- Dataset records -
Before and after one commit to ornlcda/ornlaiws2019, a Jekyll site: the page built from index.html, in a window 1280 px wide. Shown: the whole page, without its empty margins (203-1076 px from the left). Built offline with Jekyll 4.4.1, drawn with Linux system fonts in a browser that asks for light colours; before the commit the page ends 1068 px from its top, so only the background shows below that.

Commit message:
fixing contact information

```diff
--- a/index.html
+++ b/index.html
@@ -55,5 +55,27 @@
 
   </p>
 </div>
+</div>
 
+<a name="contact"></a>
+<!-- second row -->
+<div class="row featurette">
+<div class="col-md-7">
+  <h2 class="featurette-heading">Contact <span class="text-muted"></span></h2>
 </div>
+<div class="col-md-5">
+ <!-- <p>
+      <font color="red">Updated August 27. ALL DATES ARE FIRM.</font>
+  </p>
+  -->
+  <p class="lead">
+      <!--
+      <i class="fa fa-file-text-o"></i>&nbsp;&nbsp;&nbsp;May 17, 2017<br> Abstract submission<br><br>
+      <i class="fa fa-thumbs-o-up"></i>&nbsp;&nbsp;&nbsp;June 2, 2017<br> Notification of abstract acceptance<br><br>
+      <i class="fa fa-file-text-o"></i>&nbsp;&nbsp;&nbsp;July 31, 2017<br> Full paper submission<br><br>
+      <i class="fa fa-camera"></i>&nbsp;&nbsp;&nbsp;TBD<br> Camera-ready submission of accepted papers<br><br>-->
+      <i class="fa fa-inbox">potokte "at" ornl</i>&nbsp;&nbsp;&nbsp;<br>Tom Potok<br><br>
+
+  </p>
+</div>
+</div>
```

- Work to complete -
Wherever the word "html" appears in the entries above, copy that line.

- Answer box -
Before and after one commit to ornlcda/ornlaiws2019, a Jekyll site: the page built from index.html, in a window 1280 px wide. Shown: the whole page, without its empty margins (203-1076 px from the left). Built offline with Jekyll 4.4.1, drawn with Linux system fonts in a browser that asks for light colours; before the commit the page ends 1068 px from its top, so only the background shows below that.
--- a/index.html
+++ b/index.html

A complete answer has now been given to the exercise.